▶ _Exercise description_
Look through the entries below and say how many lines contain the string "password". Give the number only.

Web page edit records:
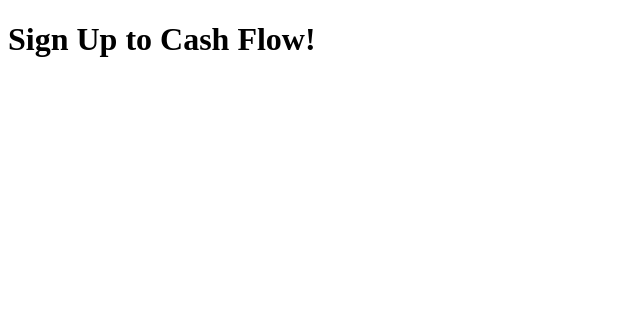
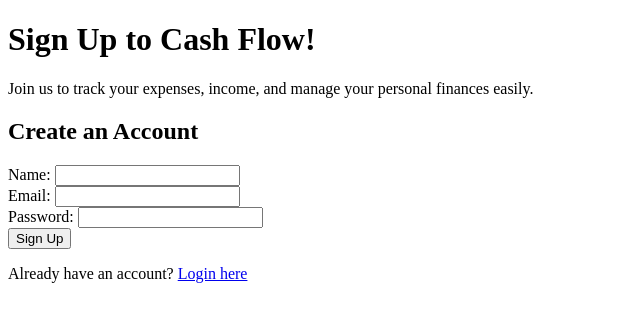
Before and after one commit to maroo09/cash-flow-website, a plain HTML site: page pages/signup.html in a window 1280 px wide. Shown: the whole page, without its empty margins (0-640 px from the left). Drawn offline with Linux system fonts and the light colour scheme.

Commit message:
Add signup form structure and user input fields

```diff
--- a/pages/signup.html
+++ b/pages/signup.html
@@ -7,5 +7,24 @@
 </head>
 <body>
     <h1>Sign Up to Cash Flow!</h1>
+    <p>Join us to track your expenses, income, and manage your personal finances easily.</p>
+    <div class="signup-form">
+        <h2>Create an Account</h2>
+        <form action="">
+            <label for="name">Name:</label>
+            <input type="text" id="name" name="name" required>
+            <br>
+
+            <label for="email">Email:</label>
+            <input type="email" id="email" name="email" required>
+            <br>
+
+            <label for="password">Password:</label>
+            <input type="password" id="password" name="password" required>
+            <br>
+
+            <button type="button">Sign Up</button>
+        </form>
+        <p>Already have an account? <a href="./index.html">Login here</a></p>
 </body>
 </html>
```
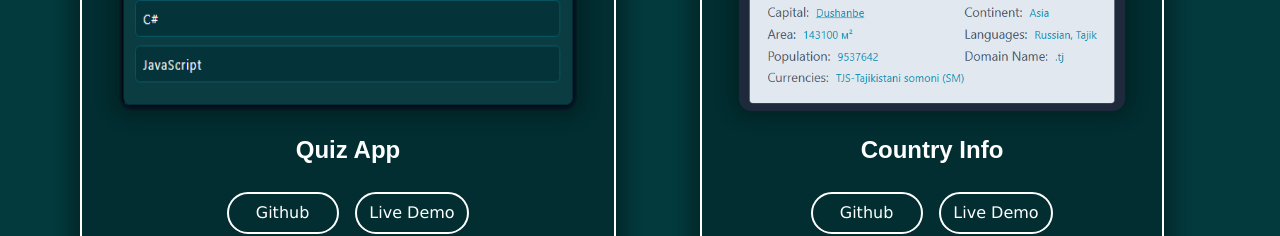
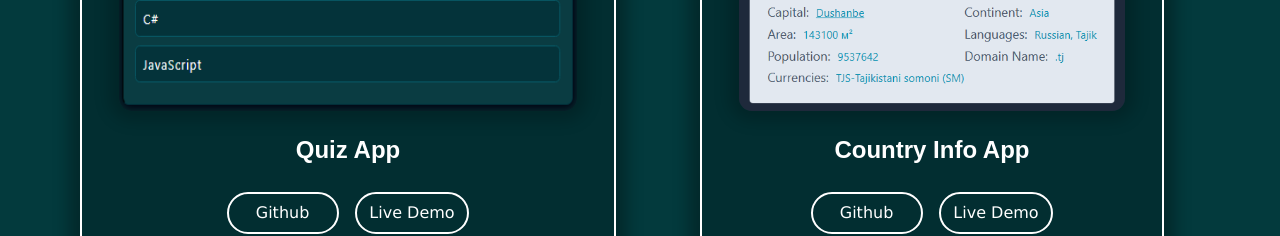
Before and after one commit to mehrvarshodiev/portfolio, a React (Vite) app: page / in a window 1280 px wide. Shown: the part 3340-3576 px from the top of the page. Built offline with nearby package versions, Linux system fonts and the light colour scheme.

Commit message:
country info app added!

```diff
--- a/src/components/Projects/Projects.jsx
+++ b/src/components/Projects/Projects.jsx
@@ -46,7 +46,7 @@ const Projects = () => {
             <img loading='lazy' src={countryGuideApp} alt={countryGuideApp} />
             <figcaption>
               <ScrollAnimation animateIn='animate__fadeOut'>
-                <h3>Country Info</h3>
+                <h3>Country Info App</h3>
               </ScrollAnimation>
               <a
                 className='github-code'
```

▶ _Expected answer_
2